[Work request] Check every line of the material for the word "content". Copy those that have it.
*** Opening of Supplied records ***
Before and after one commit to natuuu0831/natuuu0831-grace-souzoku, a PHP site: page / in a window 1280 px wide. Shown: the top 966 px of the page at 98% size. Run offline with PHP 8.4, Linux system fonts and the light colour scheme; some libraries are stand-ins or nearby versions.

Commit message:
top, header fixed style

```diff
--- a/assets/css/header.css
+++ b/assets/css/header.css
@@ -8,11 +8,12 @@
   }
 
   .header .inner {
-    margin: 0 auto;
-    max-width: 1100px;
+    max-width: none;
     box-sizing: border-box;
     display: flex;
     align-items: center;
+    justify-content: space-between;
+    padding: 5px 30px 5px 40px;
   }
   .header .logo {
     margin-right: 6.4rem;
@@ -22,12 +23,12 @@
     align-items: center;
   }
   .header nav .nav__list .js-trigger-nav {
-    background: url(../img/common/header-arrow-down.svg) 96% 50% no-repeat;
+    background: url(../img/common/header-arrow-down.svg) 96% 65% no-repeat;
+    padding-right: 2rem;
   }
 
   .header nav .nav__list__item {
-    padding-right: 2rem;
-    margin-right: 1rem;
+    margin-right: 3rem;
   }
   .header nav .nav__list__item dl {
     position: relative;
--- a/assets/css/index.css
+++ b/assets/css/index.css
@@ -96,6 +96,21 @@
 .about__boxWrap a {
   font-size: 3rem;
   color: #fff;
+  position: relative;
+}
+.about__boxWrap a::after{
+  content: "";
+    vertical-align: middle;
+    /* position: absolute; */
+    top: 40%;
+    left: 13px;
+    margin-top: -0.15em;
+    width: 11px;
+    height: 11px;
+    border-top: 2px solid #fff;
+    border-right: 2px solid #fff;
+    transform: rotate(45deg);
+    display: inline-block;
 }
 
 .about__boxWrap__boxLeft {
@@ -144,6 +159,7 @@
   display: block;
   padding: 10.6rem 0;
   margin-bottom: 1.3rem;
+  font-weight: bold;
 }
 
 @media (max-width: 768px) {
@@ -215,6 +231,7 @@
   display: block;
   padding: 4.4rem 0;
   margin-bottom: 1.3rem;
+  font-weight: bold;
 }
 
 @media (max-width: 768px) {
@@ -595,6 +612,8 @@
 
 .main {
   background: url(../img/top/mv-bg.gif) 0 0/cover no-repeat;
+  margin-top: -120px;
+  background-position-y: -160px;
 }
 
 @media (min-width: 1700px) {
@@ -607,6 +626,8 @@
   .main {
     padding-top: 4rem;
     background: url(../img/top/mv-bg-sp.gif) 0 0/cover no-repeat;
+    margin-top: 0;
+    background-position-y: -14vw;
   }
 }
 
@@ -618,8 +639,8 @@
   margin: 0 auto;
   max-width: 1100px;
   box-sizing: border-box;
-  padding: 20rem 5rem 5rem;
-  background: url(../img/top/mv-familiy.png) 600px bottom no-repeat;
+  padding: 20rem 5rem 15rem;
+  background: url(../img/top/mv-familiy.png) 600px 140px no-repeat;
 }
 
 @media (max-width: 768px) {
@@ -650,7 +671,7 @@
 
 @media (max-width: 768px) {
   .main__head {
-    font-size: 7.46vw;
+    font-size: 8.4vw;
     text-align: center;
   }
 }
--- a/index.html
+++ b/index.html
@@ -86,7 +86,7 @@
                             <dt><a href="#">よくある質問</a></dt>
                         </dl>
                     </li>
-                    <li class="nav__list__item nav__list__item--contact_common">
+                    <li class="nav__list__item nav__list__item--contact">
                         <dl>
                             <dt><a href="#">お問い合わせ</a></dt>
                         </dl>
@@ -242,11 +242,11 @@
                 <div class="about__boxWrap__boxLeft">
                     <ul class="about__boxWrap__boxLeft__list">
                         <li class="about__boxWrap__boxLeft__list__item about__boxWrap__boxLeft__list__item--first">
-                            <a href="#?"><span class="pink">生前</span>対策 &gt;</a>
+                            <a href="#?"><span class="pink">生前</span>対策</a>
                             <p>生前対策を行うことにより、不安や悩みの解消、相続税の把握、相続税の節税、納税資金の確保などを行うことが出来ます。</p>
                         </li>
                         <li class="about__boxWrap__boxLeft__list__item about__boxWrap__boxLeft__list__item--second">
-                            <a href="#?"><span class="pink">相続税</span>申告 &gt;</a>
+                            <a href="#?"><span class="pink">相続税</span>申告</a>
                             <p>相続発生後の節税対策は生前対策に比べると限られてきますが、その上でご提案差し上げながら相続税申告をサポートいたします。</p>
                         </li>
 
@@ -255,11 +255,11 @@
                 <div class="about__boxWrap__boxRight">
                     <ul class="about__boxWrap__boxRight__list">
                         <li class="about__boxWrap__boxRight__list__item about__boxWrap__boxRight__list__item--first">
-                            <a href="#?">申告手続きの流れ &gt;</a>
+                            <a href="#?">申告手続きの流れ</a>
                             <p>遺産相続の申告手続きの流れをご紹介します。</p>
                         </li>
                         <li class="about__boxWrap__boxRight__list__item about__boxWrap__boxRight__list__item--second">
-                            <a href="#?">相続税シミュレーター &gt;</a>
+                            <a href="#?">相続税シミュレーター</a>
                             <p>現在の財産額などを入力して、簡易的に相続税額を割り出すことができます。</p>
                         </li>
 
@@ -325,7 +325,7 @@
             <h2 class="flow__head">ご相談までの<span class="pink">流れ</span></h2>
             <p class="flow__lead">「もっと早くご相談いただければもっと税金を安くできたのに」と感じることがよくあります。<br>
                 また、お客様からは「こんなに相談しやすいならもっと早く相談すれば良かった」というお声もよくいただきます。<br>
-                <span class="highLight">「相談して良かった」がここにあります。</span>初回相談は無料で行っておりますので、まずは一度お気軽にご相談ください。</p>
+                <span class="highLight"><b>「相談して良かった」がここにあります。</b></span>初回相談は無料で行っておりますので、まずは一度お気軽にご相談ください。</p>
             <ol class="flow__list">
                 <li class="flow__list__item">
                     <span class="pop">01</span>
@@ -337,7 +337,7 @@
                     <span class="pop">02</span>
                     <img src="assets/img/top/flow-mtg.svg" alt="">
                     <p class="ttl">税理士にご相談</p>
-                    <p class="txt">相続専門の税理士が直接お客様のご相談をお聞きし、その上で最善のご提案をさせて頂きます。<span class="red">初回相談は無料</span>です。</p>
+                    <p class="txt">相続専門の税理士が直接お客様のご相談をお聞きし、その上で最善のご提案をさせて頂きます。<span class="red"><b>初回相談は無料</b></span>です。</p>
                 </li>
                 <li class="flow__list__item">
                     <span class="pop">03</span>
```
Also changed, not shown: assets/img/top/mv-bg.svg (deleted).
*** Close of Supplied records ***
[Answer to this task]
+    justify-content: space-between;
+  content: "";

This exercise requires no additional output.